Input data below:

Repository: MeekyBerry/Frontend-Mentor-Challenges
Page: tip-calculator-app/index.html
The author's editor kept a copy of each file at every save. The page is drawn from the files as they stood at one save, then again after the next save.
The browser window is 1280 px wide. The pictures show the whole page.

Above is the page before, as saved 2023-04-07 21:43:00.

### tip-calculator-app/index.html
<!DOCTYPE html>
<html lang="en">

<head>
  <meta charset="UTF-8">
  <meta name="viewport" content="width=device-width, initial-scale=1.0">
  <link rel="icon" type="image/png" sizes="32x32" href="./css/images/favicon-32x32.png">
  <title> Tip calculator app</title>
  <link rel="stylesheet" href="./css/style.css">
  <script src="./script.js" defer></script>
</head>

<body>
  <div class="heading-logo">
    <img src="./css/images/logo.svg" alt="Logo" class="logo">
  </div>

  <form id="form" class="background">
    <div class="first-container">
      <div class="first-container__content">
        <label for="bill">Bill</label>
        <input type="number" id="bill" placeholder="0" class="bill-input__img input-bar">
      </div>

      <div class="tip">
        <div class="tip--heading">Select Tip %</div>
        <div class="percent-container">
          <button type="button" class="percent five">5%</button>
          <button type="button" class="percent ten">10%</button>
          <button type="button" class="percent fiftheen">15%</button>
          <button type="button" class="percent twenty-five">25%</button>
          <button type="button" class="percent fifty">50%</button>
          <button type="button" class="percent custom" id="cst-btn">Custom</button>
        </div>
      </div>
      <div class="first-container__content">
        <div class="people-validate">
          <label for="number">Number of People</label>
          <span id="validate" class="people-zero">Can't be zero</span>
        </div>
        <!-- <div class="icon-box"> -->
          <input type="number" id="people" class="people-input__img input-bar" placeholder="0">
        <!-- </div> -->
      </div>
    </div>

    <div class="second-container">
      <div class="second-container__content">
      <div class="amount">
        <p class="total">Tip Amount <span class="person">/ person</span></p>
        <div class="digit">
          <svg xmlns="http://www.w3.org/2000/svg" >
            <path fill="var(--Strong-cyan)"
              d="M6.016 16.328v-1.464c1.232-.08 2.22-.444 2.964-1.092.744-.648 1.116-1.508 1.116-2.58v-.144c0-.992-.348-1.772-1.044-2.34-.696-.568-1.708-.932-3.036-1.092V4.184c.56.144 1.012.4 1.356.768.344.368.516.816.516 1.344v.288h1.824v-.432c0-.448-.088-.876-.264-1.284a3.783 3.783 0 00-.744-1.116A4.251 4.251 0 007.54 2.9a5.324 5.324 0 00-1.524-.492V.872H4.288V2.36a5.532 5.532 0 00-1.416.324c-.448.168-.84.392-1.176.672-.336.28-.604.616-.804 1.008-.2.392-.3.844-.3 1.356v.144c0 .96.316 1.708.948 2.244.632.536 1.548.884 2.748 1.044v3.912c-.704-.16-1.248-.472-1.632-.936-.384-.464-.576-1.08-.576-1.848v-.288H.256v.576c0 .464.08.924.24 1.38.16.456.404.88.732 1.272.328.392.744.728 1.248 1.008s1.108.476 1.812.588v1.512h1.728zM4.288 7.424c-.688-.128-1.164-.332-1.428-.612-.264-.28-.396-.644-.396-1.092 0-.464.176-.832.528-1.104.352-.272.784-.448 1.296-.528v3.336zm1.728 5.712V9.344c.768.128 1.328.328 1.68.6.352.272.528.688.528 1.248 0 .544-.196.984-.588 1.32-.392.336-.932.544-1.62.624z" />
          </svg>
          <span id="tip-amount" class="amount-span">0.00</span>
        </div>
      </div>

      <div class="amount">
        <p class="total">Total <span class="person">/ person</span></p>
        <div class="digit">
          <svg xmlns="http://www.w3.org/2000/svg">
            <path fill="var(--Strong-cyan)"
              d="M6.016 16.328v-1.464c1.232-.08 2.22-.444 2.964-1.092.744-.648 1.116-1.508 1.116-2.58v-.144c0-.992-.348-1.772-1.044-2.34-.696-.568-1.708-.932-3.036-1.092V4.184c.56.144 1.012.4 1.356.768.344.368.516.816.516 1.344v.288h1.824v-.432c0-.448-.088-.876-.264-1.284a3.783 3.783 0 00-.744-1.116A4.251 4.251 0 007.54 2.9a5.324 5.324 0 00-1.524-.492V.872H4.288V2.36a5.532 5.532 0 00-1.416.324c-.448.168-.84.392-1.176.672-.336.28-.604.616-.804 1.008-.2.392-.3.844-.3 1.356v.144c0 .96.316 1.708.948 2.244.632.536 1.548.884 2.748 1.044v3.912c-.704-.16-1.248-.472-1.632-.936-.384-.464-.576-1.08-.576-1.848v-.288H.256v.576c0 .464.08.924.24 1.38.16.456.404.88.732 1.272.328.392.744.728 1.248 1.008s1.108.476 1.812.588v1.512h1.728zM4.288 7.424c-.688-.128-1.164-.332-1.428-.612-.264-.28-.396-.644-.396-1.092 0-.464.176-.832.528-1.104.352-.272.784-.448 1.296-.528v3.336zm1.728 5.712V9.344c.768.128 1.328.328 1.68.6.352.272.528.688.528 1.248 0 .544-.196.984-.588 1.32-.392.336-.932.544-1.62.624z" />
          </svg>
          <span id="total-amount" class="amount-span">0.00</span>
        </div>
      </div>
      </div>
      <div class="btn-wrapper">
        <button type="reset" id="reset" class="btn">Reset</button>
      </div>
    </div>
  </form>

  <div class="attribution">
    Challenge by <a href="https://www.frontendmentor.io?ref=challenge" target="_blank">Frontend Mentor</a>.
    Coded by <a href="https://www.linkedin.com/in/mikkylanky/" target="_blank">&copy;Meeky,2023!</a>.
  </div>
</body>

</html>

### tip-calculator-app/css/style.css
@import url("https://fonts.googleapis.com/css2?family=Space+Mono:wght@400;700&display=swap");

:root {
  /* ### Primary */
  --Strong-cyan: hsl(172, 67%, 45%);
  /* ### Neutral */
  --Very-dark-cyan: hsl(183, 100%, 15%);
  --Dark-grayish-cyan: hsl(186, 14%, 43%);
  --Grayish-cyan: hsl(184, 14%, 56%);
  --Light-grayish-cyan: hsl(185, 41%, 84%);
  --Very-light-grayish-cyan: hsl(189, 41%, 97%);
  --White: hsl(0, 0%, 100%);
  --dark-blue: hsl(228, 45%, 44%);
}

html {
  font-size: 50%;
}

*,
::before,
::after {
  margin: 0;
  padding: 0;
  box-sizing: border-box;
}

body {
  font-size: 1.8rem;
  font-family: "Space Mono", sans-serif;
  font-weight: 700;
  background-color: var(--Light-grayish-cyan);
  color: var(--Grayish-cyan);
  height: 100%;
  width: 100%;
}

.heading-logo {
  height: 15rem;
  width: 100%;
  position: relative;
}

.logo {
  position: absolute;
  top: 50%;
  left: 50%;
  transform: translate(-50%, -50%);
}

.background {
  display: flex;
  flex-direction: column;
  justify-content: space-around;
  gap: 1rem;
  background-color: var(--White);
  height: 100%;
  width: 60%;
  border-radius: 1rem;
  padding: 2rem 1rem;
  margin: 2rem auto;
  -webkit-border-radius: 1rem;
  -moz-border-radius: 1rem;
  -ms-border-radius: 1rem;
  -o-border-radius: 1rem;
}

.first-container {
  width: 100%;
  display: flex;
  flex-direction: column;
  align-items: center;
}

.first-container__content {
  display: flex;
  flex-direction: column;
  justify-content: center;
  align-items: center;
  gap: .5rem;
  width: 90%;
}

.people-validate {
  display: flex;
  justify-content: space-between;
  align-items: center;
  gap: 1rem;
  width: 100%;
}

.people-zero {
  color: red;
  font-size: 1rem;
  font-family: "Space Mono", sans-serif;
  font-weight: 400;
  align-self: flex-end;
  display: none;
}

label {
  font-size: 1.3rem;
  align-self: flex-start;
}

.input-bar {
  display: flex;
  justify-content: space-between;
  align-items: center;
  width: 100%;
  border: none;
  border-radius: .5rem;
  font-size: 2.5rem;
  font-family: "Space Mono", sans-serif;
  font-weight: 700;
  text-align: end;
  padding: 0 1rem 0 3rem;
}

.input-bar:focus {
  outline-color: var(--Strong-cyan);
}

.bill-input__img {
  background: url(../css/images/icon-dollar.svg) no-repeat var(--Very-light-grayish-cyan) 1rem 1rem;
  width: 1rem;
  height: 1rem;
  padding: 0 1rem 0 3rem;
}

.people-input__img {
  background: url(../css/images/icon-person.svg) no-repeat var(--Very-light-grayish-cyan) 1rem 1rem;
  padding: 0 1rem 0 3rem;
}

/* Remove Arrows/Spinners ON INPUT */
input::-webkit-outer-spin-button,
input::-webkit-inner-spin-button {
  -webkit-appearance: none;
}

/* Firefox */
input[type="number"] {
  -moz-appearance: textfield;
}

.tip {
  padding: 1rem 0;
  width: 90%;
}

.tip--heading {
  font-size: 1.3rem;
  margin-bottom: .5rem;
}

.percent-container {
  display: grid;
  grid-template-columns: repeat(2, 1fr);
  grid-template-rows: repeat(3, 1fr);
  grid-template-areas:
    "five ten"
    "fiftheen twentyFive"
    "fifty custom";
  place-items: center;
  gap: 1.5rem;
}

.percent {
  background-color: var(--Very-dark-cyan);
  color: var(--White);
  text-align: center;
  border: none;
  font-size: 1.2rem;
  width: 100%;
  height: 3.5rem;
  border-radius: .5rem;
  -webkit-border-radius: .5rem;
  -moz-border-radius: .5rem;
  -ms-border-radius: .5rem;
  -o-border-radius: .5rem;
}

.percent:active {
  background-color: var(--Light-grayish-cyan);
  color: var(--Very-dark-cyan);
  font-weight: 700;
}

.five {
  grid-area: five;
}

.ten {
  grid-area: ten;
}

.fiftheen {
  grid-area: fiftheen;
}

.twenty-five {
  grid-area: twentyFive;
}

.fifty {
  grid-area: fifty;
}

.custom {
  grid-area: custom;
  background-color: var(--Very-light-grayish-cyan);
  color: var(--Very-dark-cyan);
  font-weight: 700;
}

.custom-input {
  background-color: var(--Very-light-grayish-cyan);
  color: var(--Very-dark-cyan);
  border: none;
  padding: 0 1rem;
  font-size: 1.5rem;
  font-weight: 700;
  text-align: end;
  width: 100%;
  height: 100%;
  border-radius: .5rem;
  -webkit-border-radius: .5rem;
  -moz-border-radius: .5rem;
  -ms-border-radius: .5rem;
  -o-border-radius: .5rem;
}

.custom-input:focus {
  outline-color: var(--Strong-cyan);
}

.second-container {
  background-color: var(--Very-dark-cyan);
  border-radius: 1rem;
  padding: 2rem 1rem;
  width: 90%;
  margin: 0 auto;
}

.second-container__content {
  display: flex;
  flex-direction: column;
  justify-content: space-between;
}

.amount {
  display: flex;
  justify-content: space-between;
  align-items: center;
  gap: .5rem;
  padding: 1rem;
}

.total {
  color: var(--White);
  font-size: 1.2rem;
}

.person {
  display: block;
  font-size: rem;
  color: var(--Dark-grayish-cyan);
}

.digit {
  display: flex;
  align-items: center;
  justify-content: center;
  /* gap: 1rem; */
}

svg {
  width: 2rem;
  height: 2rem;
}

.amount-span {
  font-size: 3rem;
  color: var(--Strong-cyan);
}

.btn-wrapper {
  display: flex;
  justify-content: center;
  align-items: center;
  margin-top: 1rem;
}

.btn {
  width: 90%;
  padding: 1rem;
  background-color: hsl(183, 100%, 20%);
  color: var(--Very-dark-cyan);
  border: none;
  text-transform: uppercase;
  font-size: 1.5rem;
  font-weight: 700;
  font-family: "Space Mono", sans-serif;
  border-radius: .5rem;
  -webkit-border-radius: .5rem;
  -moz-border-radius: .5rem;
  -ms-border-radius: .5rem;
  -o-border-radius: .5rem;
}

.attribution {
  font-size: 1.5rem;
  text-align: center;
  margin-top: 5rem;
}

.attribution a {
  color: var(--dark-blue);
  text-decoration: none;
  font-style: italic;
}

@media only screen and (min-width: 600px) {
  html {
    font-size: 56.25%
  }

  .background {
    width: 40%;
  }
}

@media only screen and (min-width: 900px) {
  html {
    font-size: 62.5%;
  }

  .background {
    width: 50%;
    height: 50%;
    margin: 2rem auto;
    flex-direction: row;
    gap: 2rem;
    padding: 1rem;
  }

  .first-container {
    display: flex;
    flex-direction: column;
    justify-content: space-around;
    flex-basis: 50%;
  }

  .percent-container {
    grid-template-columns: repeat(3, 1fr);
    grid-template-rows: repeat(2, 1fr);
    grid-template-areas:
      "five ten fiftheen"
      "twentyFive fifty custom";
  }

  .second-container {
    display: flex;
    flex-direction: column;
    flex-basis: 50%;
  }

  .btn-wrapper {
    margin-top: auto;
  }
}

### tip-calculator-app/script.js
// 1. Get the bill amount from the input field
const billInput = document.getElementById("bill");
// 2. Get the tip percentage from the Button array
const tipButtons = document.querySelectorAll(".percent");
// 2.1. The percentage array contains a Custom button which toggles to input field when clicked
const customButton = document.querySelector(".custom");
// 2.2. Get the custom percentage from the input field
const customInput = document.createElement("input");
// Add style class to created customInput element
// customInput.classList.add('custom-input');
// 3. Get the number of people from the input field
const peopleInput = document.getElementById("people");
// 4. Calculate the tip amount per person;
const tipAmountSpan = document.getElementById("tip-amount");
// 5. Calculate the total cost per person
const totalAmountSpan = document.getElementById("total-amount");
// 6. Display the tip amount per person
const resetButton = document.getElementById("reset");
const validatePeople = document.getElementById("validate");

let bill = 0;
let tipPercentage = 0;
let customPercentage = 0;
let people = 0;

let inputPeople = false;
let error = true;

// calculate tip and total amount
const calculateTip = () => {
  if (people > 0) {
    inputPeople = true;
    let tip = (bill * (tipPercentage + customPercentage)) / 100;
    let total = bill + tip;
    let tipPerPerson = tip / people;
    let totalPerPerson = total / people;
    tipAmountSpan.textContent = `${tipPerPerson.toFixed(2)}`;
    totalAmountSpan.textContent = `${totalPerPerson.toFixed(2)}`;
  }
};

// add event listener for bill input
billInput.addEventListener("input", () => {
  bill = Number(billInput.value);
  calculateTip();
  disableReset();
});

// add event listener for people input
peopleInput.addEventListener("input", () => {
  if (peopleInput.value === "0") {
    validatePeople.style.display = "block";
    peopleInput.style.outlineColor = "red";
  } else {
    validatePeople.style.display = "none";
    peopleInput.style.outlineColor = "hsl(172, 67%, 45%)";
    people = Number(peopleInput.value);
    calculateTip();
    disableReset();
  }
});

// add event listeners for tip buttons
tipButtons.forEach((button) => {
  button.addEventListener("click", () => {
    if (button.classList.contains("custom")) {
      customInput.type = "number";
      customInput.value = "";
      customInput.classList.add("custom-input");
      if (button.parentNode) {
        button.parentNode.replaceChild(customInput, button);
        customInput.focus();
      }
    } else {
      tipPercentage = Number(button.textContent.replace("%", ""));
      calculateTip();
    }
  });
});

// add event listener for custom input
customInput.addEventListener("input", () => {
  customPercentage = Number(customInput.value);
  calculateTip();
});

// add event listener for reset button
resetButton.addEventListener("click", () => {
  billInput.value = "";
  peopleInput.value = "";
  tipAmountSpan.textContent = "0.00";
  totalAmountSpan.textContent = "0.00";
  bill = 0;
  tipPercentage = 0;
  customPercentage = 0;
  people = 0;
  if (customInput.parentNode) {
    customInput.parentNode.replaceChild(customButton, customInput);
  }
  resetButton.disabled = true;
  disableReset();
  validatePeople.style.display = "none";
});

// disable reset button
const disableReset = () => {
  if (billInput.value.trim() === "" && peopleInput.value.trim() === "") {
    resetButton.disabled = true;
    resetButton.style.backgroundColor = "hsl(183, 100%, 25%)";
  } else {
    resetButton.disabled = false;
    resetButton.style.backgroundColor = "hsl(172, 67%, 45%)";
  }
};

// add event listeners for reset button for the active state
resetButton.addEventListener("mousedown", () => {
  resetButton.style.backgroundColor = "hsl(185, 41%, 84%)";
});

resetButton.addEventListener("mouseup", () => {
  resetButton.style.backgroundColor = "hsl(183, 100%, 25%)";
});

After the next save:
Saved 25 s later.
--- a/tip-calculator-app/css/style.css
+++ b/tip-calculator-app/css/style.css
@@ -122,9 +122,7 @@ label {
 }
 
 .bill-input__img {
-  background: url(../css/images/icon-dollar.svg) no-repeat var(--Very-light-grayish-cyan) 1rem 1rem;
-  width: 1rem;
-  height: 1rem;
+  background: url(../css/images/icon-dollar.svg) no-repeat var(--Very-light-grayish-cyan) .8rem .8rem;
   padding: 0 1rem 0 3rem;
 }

End of Input data.

- **Task prompt**:
Whenever a line of the data holds the string "heading", pick that line out.

- **Your solution**:
  <div class="heading-logo">
        <div class="tip--heading">Select Tip %</div>
.heading-logo {
.tip--heading {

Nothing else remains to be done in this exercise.